[Stored dataset items]
• • • • • • •
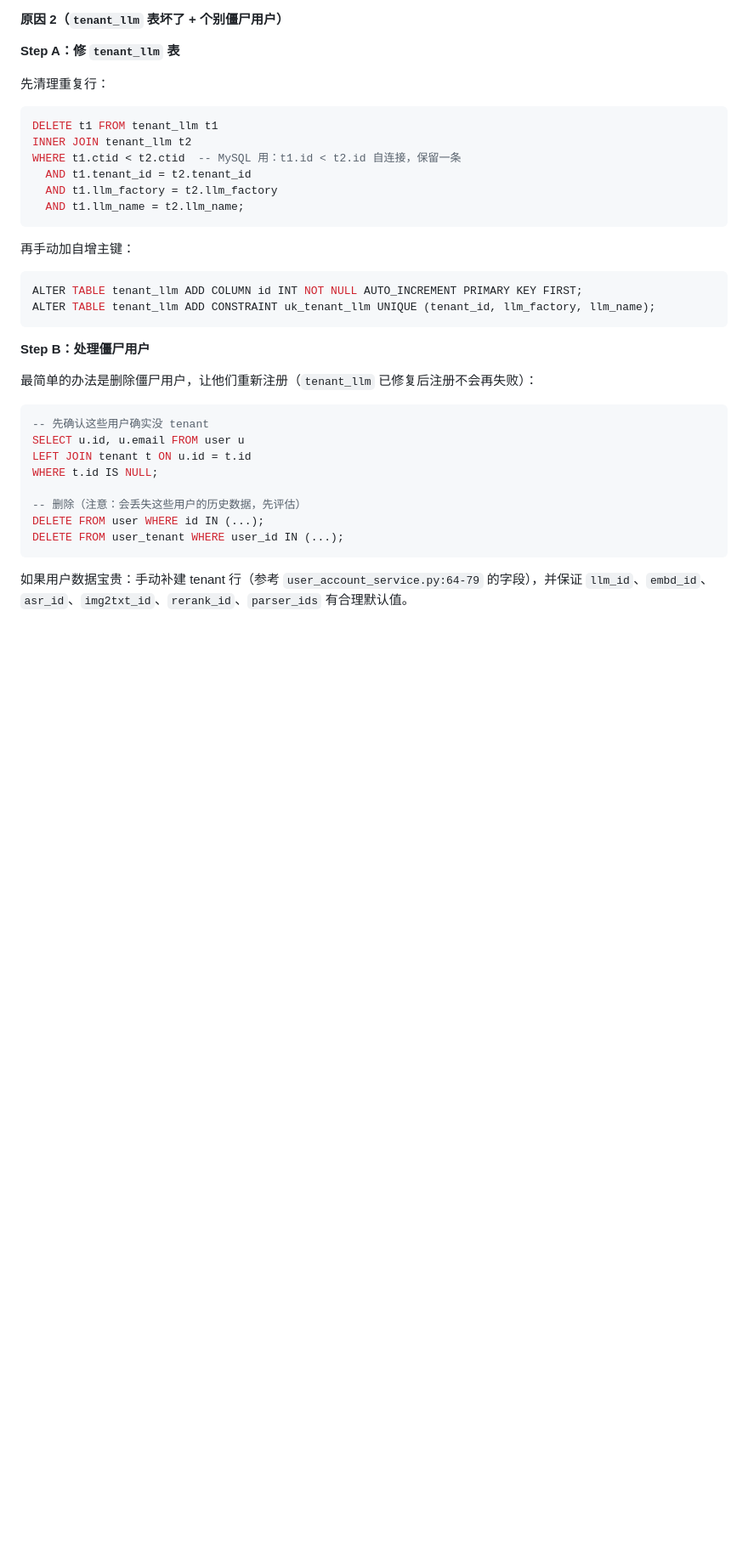
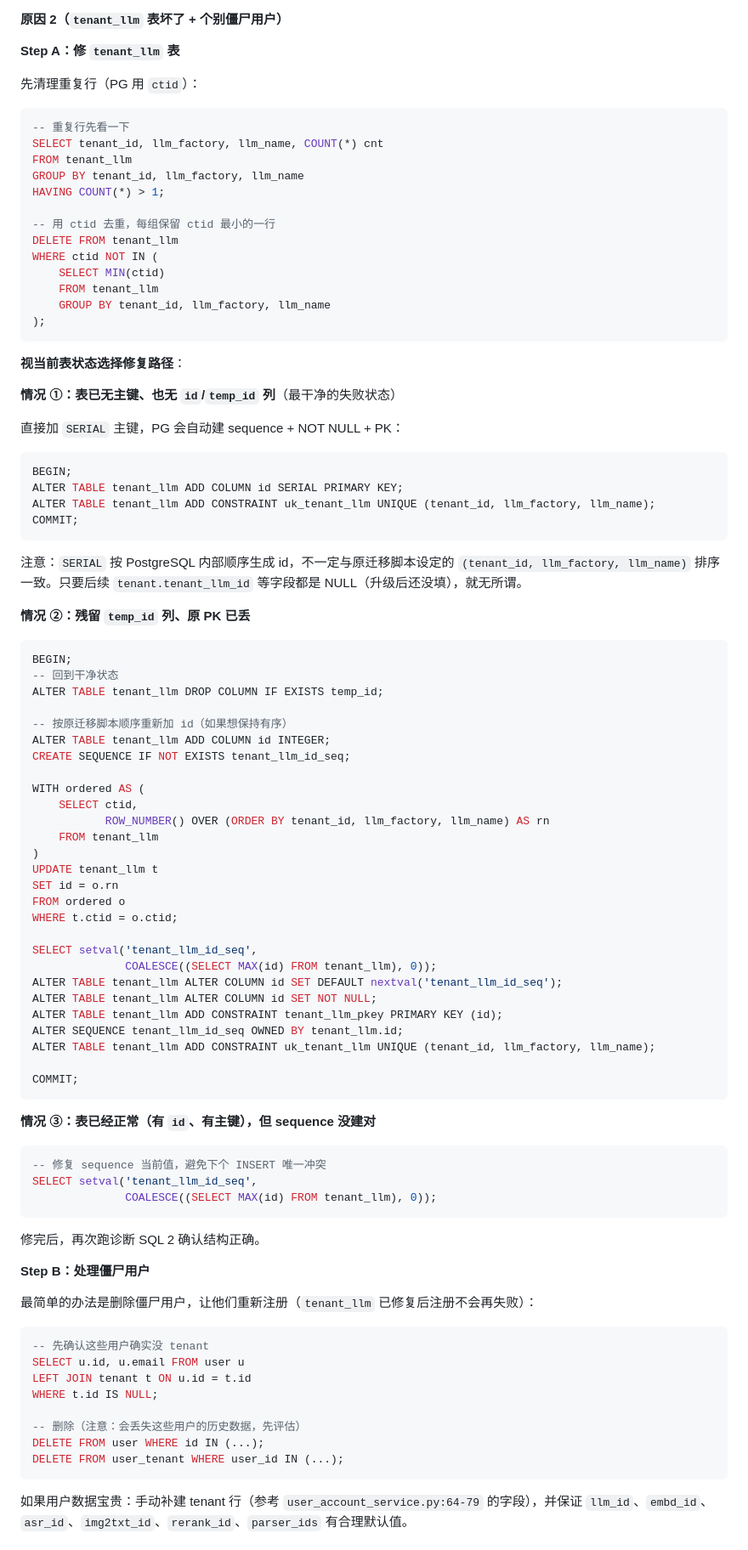
Before and after one commit to yemmmm/learning-materials, a Markdown page: docs/ragflow-tenant-not-found-after-upgrade.md, the part around one of its changes. Shown at 85% size. Drawn GitHub-style; blank space fills up the shorter version.

Commit message:
docs: 把 Tenant not found 定位文档的 SQL 改为 PostgreSQL 版本

````diff
--- a/docs/ragflow-tenant-not-found-after-upgrade.md
+++ b/docs/ragflow-tenant-not-found-after-upgrade.md
@@ -167,23 +205,80 @@ grep -E "Successfully updated tenant_llm|create_error|Tenant not found" \
 
 **Step A：修 `tenant_llm` 表**
 
-先清理重复行：
+先清理重复行（PG 用 `ctid`）：
 
 ```sql
-DELETE t1 FROM tenant_llm t1
-INNER JOIN tenant_llm t2
-WHERE t1.ctid < t2.ctid  -- MySQL 用：t1.id < t2.id 自连接，保留一条
-  AND t1.tenant_id = t2.tenant_id
-  AND t1.llm_factory = t2.llm_factory
-  AND t1.llm_name = t2.llm_name;
+-- 重复行先看一下
+SELECT tenant_id, llm_factory, llm_name, COUNT(*) cnt
+FROM tenant_llm
+GROUP BY tenant_id, llm_factory, llm_name
+HAVING COUNT(*) > 1;
+
+-- 用 ctid 去重，每组保留 ctid 最小的一行
+DELETE FROM tenant_llm
+WHERE ctid NOT IN (
+    SELECT MIN(ctid)
+    FROM tenant_llm
+    GROUP BY tenant_id, llm_factory, llm_name
+);
 ```
 
-再手动加自增主键：
+**视当前表状态选择修复路径**：
+
+**情况 ①：表已无主键、也无 `id`/`temp_id` 列**（最干净的失败状态）
+
+直接加 `SERIAL` 主键，PG 会自动建 sequence + NOT NULL + PK：
 
 ```sql
-ALTER TABLE tenant_llm ADD COLUMN id INT NOT NULL AUTO_INCREMENT PRIMARY KEY FIRST;
+BEGIN;
+ALTER TABLE tenant_llm ADD COLUMN id SERIAL PRIMARY KEY;
 ALTER TABLE tenant_llm ADD CONSTRAINT uk_tenant_llm UNIQUE (tenant_id, llm_factory, llm_name);
+COMMIT;
 ```
+
+注意：`SERIAL` 按 PostgreSQL 内部顺序生成 id，不一定与原迁移脚本设定的 `(tenant_id, llm_factory, llm_name)` 排序一致。只要后续 `tenant.tenant_llm_id` 等字段都是 NULL（升级后还没填），就无所谓。
+
+**情况 ②：残留 `temp_id` 列、原 PK 已丢**
+
+```sql
+BEGIN;
+-- 回到干净状态
+ALTER TABLE tenant_llm DROP COLUMN IF EXISTS temp_id;
+
+-- 按原迁移脚本顺序重新加 id（如果想保持有序）
+ALTER TABLE tenant_llm ADD COLUMN id INTEGER;
+CREATE SEQUENCE IF NOT EXISTS tenant_llm_id_seq;
+
+WITH ordered AS (
+    SELECT ctid,
+           ROW_NUMBER() OVER (ORDER BY tenant_id, llm_factory, llm_name) AS rn
+    FROM tenant_llm
+)
+UPDATE tenant_llm t
+SET id = o.rn
+FROM ordered o
+WHERE t.ctid = o.ctid;
+
+SELECT setval('tenant_llm_id_seq',
+              COALESCE((SELECT MAX(id) FROM tenant_llm), 0));
+ALTER TABLE tenant_llm ALTER COLUMN id SET DEFAULT nextval('tenant_llm_id_seq');
+ALTER TABLE tenant_llm ALTER COLUMN id SET NOT NULL;
+ALTER TABLE tenant_llm ADD CONSTRAINT tenant_llm_pkey PRIMARY KEY (id);
+ALTER SEQUENCE tenant_llm_id_seq OWNED BY tenant_llm.id;
+ALTER TABLE tenant_llm ADD CONSTRAINT uk_tenant_llm UNIQUE (tenant_id, llm_factory, llm_name);
+
+COMMIT;
+```
+
+**情况 ③：表已经正常（有 `id`、有主键），但 sequence 没建对**
+
+```sql
+-- 修复 sequence 当前值，避免下个 INSERT 唯一冲突
+SELECT setval('tenant_llm_id_seq',
+              COALESCE((SELECT MAX(id) FROM tenant_llm), 0));
+```
+
+修完后，再次跑诊断 SQL 2 确认结构正确。
 
 **Step B：处理僵尸用户**
 
````
Also changed, not shown: other parts of docs/ragflow-tenant-not-found-after-upgrade.md (+48 -9 lines).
• • • • • • •
The copy you produce must hold all the records above exactly and none of their pictures.

Before and after one commit to yemmmm/learning-materials, a Markdown page: docs/ragflow-tenant-not-found-after-upgrade.md, the part around one of its changes. Shown at 85% size. Drawn GitHub-style; blank space fills up the shorter version.

Commit message:
docs: 把 Tenant not found 定位文档的 SQL 改为 PostgreSQL 版本

````diff
--- a/docs/ragflow-tenant-not-found-after-upgrade.md
+++ b/docs/ragflow-tenant-not-found-after-upgrade.md
@@ -167,23 +205,80 @@ grep -E "Successfully updated tenant_llm|create_error|Tenant not found" \
 
 **Step A：修 `tenant_llm` 表**
 
-先清理重复行：
+先清理重复行（PG 用 `ctid`）：
 
 ```sql
-DELETE t1 FROM tenant_llm t1
-INNER JOIN tenant_llm t2
-WHERE t1.ctid < t2.ctid  -- MySQL 用：t1.id < t2.id 自连接，保留一条
-  AND t1.tenant_id = t2.tenant_id
-  AND t1.llm_factory = t2.llm_factory
-  AND t1.llm_name = t2.llm_name;
+-- 重复行先看一下
+SELECT tenant_id, llm_factory, llm_name, COUNT(*) cnt
+FROM tenant_llm
+GROUP BY tenant_id, llm_factory, llm_name
+HAVING COUNT(*) > 1;
+
+-- 用 ctid 去重，每组保留 ctid 最小的一行
+DELETE FROM tenant_llm
+WHERE ctid NOT IN (
+    SELECT MIN(ctid)
+    FROM tenant_llm
+    GROUP BY tenant_id, llm_factory, llm_name
+);
 ```
 
-再手动加自增主键：
+**视当前表状态选择修复路径**：
+
+**情况 ①：表已无主键、也无 `id`/`temp_id` 列**（最干净的失败状态）
+
+直接加 `SERIAL` 主键，PG 会自动建 sequence + NOT NULL + PK：
 
 ```sql
-ALTER TABLE tenant_llm ADD COLUMN id INT NOT NULL AUTO_INCREMENT PRIMARY KEY FIRST;
+BEGIN;
+ALTER TABLE tenant_llm ADD COLUMN id SERIAL PRIMARY KEY;
 ALTER TABLE tenant_llm ADD CONSTRAINT uk_tenant_llm UNIQUE (tenant_id, llm_factory, llm_name);
+COMMIT;
 ```
+
+注意：`SERIAL` 按 PostgreSQL 内部顺序生成 id，不一定与原迁移脚本设定的 `(tenant_id, llm_factory, llm_name)` 排序一致。只要后续 `tenant.tenant_llm_id` 等字段都是 NULL（升级后还没填），就无所谓。
+
+**情况 ②：残留 `temp_id` 列、原 PK 已丢**
+
+```sql
+BEGIN;
+-- 回到干净状态
+ALTER TABLE tenant_llm DROP COLUMN IF EXISTS temp_id;
+
+-- 按原迁移脚本顺序重新加 id（如果想保持有序）
+ALTER TABLE tenant_llm ADD COLUMN id INTEGER;
+CREATE SEQUENCE IF NOT EXISTS tenant_llm_id_seq;
+
+WITH ordered AS (
+    SELECT ctid,
+           ROW_NUMBER() OVER (ORDER BY tenant_id, llm_factory, llm_name) AS rn
+    FROM tenant_llm
+)
+UPDATE tenant_llm t
+SET id = o.rn
+FROM ordered o
+WHERE t.ctid = o.ctid;
+
+SELECT setval('tenant_llm_id_seq',
+              COALESCE((SELECT MAX(id) FROM tenant_llm), 0));
+ALTER TABLE tenant_llm ALTER COLUMN id SET DEFAULT nextval('tenant_llm_id_seq');
+ALTER TABLE tenant_llm ALTER COLUMN id SET NOT NULL;
+ALTER TABLE tenant_llm ADD CONSTRAINT tenant_llm_pkey PRIMARY KEY (id);
+ALTER SEQUENCE tenant_llm_id_seq OWNED BY tenant_llm.id;
+ALTER TABLE tenant_llm ADD CONSTRAINT uk_tenant_llm UNIQUE (tenant_id, llm_factory, llm_name);
+
+COMMIT;
+```
+
+**情况 ③：表已经正常（有 `id`、有主键），但 sequence 没建对**
+
+```sql
+-- 修复 sequence 当前值，避免下个 INSERT 唯一冲突
+SELECT setval('tenant_llm_id_seq',
+              COALESCE((SELECT MAX(id) FROM tenant_llm), 0));
+```
+
+修完后，再次跑诊断 SQL 2 确认结构正确。
 
 **Step B：处理僵尸用户**
 
````
Also changed, not shown: other parts of docs/ragflow-tenant-not-found-after-upgrade.md (+48 -9 lines).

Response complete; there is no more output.